Analyzes the development of the art of the seventeenth-century Italian painter, Caravaggio, and discusses his life and personality
In addition to providing a biographical account, this book sets Caravaggio's work in its artistic, religious and scientific context; explores its major themes; and highlights its salient characteristics, also marked by a degree of violence: Violent subject matter: a dominant theme is execution by decapitation.
The young Michelangelo Merisi da Caravaggio (1571–1610) created a major stir in late-sixteenth-century Rome with the groundbreaking naturalism and highly charged emotionalism of his paintings. One might think, given the vast number of books that have been written about him, that everything that could possibly be said about the artist has been said.

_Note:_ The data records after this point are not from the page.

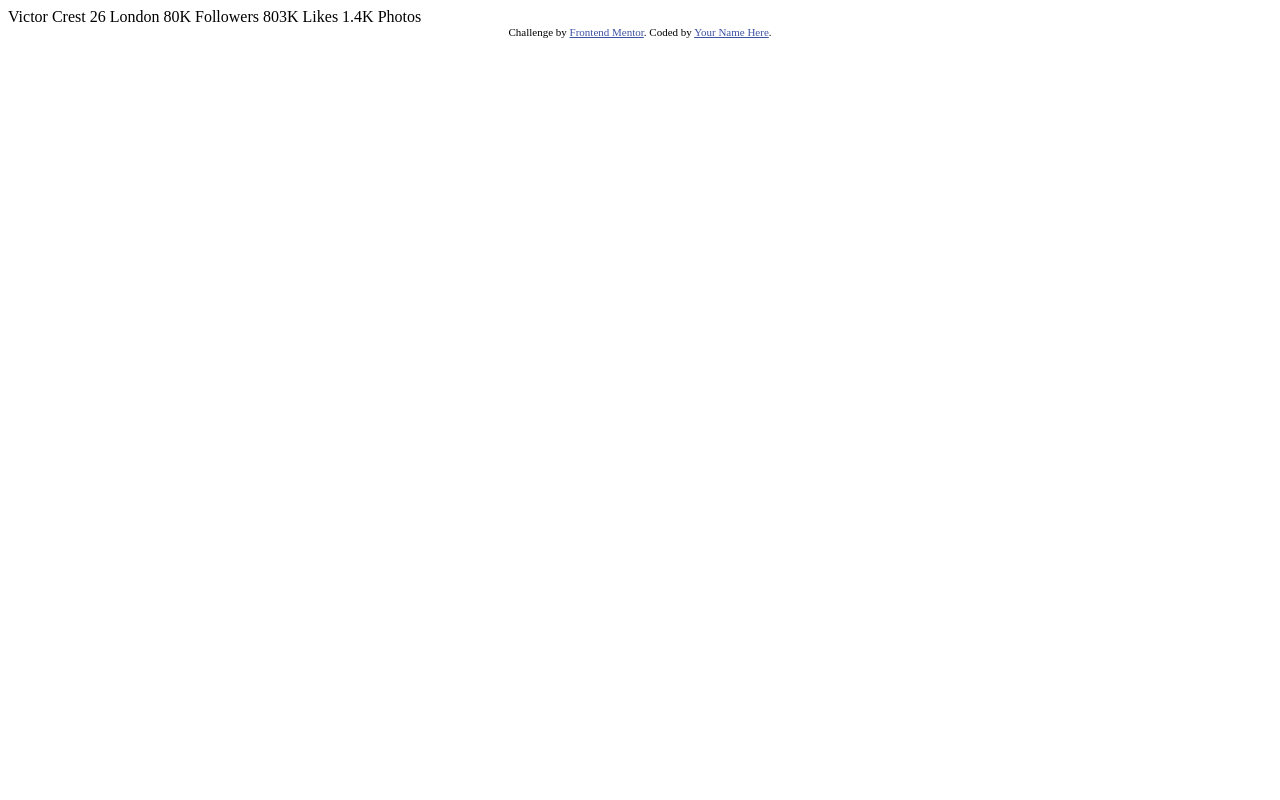
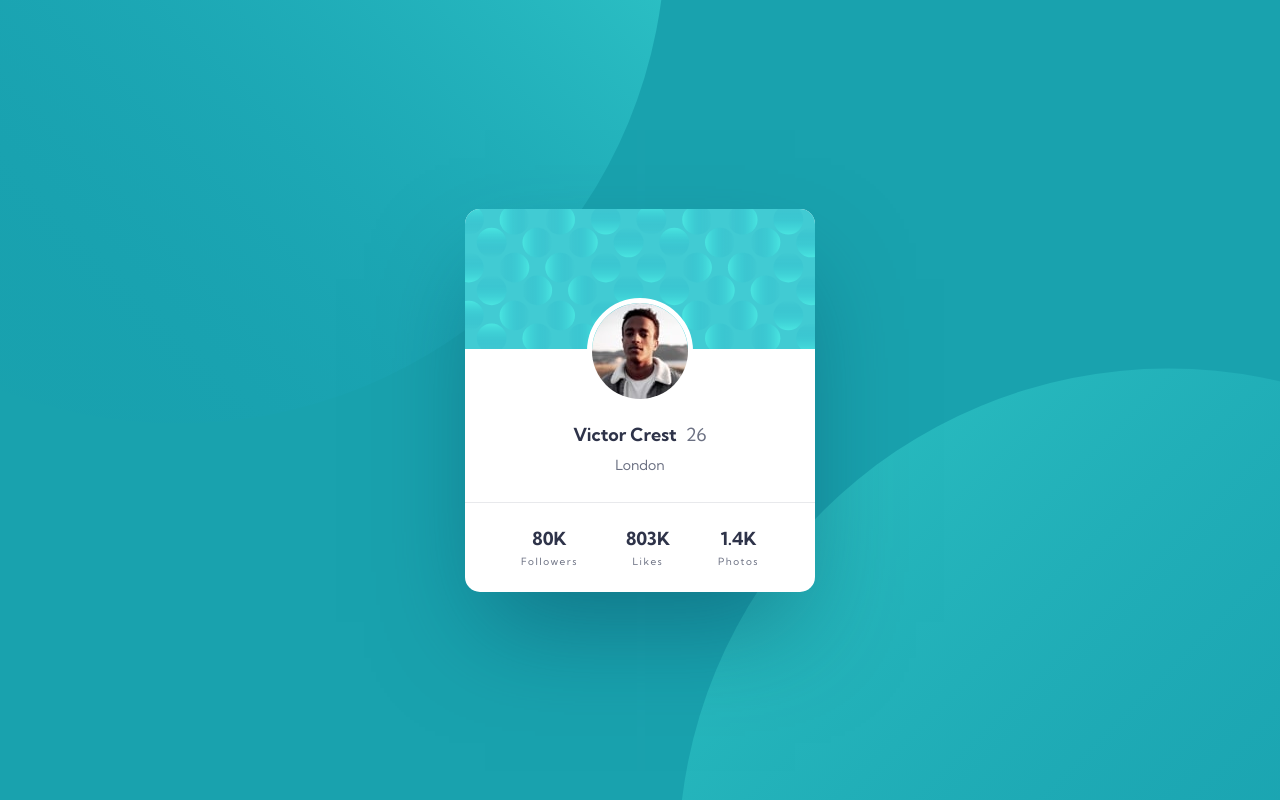
Before and after one commit to vanessa-ayer/profile-card-component-main, a plain HTML site: page index.html in a window 1280 px wide. Drawn offline with Linux system fonts and the light colour scheme.

Commit message:
Update index.html

```diff
--- a/index.html
+++ b/index.html
@@ -3,35 +3,40 @@
   <head>
     <meta charset="UTF-8" />
     <meta name="viewport" content="width=device-width, initial-scale=1.0" />
-    <!-- displays site properly based on user's device -->
-
     <link
       rel="icon"
       type="image/png"
       sizes="32x32"
       href="./images/favicon-32x32.png"
     />
+    <link rel="stylesheet" href="style.css" />
 
     <title>Frontend Mentor | Profile card component</title>
-
-    <!-- Feel free to remove these styles or customise in your own stylesheet 👍 -->
-    <style>
-      .attribution {
-        font-size: 11px;
-        text-align: center;
-      }
-      .attribution a {
-        color: hsl(228, 45%, 44%);
-      }
-    </style>
   </head>
   <body>
-    Victor Crest 26 London 80K Followers 803K Likes 1.4K Photos
-    <div class="attribution">
-      Challenge by
-      <a href="https://www.frontendmentor.io?ref=challenge" target="_blank"
-        >Frontend Mentor</a
-      >. Coded by <a href="#">Your Name Here</a>.
-    </div>
+    <main class="container">
+      <div class="wrapper">
+        <img src="images/bg-pattern-card.svg" alt="" />
+        <div class="card-content">
+          <img src="images/image-victor.jpg" alt="" />
+          <h2>Victor Crest <span>26</span></h2>
+          <p>London</p>
+          <div class="stat-box">
+            <div>
+              <p class="num">80K</p>
+              <p class="num-desc">Followers</p>
+            </div>
+            <div>
+              <p class="num">803K</p>
+              <p class="num-desc">Likes</p>
+            </div>
+            <div>
+              <p class="num">1.4K</p>
+              <p class="num-desc">Photos</p>
+            </div>
+          </div>
+        </div>
+      </div>
+    </main>
   </body>
 </html>
```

However, the author of this book argues, it is important to take a fresh look at the often repeated and widely accepted narratives about the artist’s life and work. Sybille Ebert-Schifferer subjects the available sources to a critical reevaluation, uncovering evidence that the efforts of Caravaggio’s contemporaries to disparage his character and his artwork often sprang from their own cultural biases or a desire to promote the artistic achievements of his rivals. Contrary to repeated claims in the literature, the painter lacked neither education nor piety, but was an extremely accomplished technician who developed a successful marketing strategy. He enjoyed great respect and earned high fees from his prestigious clients while he also inspired a large circle of imitators. Even his brushes with the law conformed to the behavioral norms of the aristocratic Romans he sought to emulate. The beautiful reproductions of Caravaggio’s paintings in this volume make clear why he captivated the imagination of his contemporaries, a reaction that echoes today in the ongoing popularity of his work and the fierce debate that it continues to provoke among art historians.
- Author : Maria Elisa Tittoni Monti

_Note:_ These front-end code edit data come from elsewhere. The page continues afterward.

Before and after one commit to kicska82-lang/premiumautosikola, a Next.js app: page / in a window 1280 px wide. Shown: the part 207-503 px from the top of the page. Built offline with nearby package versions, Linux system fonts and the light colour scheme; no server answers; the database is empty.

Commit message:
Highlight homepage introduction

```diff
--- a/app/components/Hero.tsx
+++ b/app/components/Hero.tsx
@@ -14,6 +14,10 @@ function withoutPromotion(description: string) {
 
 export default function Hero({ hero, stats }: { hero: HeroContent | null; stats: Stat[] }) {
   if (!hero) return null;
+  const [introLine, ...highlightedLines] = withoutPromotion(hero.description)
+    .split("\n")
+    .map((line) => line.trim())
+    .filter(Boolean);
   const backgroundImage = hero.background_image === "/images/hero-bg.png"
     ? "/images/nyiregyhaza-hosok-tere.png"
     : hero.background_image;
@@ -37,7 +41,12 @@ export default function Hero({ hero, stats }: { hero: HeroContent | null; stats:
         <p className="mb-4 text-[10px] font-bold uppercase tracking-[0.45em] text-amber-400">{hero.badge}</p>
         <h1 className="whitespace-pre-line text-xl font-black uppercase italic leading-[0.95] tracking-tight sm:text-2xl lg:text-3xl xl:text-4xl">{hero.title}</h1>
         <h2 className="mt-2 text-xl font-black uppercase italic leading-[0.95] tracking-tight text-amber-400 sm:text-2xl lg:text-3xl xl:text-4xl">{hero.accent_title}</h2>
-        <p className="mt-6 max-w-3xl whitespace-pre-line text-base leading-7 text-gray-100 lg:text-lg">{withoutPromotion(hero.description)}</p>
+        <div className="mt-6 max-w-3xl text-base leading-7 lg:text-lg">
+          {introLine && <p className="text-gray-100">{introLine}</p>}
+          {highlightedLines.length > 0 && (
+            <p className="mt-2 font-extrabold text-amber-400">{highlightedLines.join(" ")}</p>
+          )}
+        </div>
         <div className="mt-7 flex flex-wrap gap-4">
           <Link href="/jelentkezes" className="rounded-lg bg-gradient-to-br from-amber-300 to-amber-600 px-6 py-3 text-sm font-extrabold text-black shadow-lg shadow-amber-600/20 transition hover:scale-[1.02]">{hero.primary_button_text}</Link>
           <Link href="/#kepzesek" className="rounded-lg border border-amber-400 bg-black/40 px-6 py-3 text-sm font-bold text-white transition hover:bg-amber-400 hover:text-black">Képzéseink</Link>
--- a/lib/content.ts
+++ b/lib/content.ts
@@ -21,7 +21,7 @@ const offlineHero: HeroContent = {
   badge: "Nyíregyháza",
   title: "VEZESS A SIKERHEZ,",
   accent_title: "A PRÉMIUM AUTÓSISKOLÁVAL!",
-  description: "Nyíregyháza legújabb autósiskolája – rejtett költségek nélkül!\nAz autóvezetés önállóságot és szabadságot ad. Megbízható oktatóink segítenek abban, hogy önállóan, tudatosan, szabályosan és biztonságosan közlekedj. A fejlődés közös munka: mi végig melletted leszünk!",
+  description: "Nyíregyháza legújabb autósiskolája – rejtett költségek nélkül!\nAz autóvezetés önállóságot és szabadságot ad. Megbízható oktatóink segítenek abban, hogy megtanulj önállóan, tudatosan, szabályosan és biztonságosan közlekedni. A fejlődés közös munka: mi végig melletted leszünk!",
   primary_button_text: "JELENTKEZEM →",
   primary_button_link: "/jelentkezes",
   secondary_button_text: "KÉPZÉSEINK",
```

- Publisher : Unknown
- Release Date : 1999
- Genre : Painting, Baroque
- Pages : 59
- ISBN : STANFORD:36105028609993
- Author : Roger Packman Hinks

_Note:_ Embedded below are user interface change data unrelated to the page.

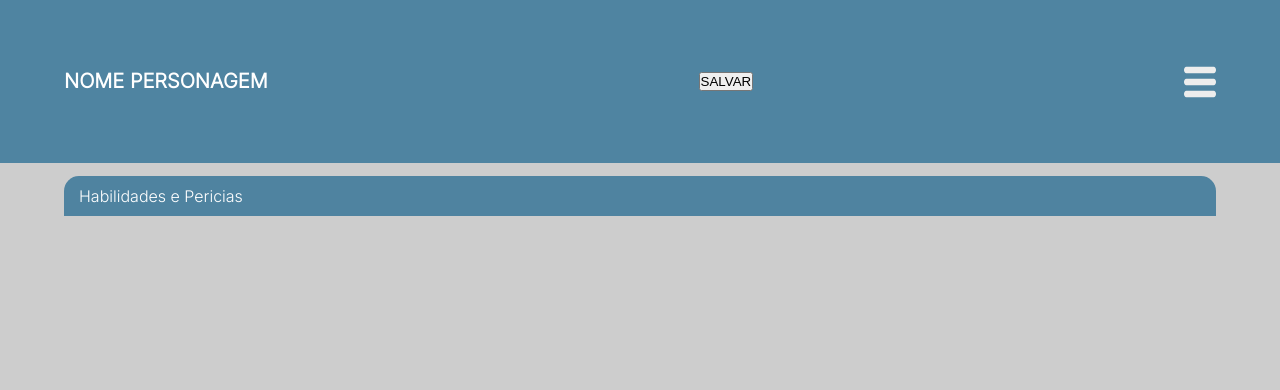
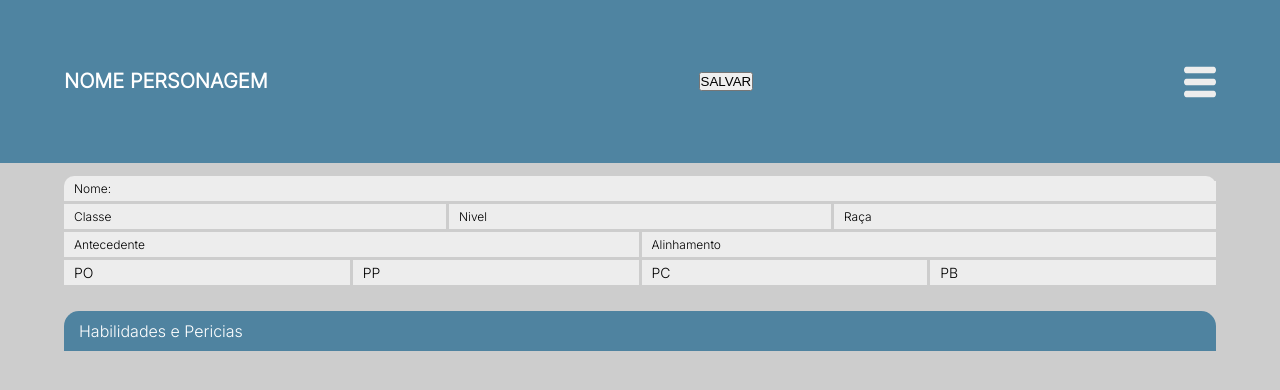
Before and after one commit to mabiiak/ficheiro-de-bolso, a React (Create React App) app: page / in a window 1280 px wide. Shown: the top 390 px of the page. Built offline with nearby package versions, Linux system fonts and the light colour scheme.

Commit message:
feat: cria campos para descrição básica de personagem

```diff
--- /dev/null
+++ b/src/components/Descritivo.jsx
@@ -0,0 +1,57 @@
+import React from "react";
+import './css/Descritivo.css';
+
+export default function Descritivo() {
+  return (
+    <div id="descritivo">
+        <div id="linha-nome">
+            <label>
+                Nome:
+                <input type="text" />
+            </label>
+        </div>
+        <div id="linha-tripla">
+            <label>
+                Classe
+                <input type="text" />
+            </label>
+            <label>
+                Nivel
+                <input type="number" />
+            </label>
+            <label>
+                Raça
+                <input type="text" />
+            </label>
+        </div>
+        <div id="linha-dupla">
+            <label>
+                Antecedente
+                <input type="text" />
+            </label>
+            <label>
+                Alinhamento
+                <input type="text" />
+            </label>
+        </div>
+        <div id="linha-moedas">
+            <label>
+                PO
+                <input type="number" />
+            </label>
+            <label>
+                PP
+                <input type="number" />
+            </label>
+            <label>
+                PC
+                <input type="number" />
+            </label>
+            <label>
+                PB
+                <input type="number" />
+            </label>
+        </div>
+    </div>
+  )
+}
--- a/src/paginas/Ficha.jsx
+++ b/src/paginas/Ficha.jsx
@@ -6,6 +6,7 @@ import Pericias from "../components/Pericias";
 
 import Cabeçalho from "../components/Cabeçalho";
 import TituloExpansivo from "../components/genericos/TituloExpansivo";
+import Descritivo from "../components/Descritivo";
 
 export default function Ficha() {
     const habilidadesPericias = () => (
@@ -20,6 +21,7 @@ export default function Ficha() {
             <Cabeçalho titulo={"nome personagem"}/>
 
             {/* Descrição personagem e moedas */}
+            <Descritivo />
 
             {/* Status */}
 
```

- Publisher : Unknown
- Release Date : 1953
- Genre : Artists
- Pages : 126
- ISBN : UOM:39015013661601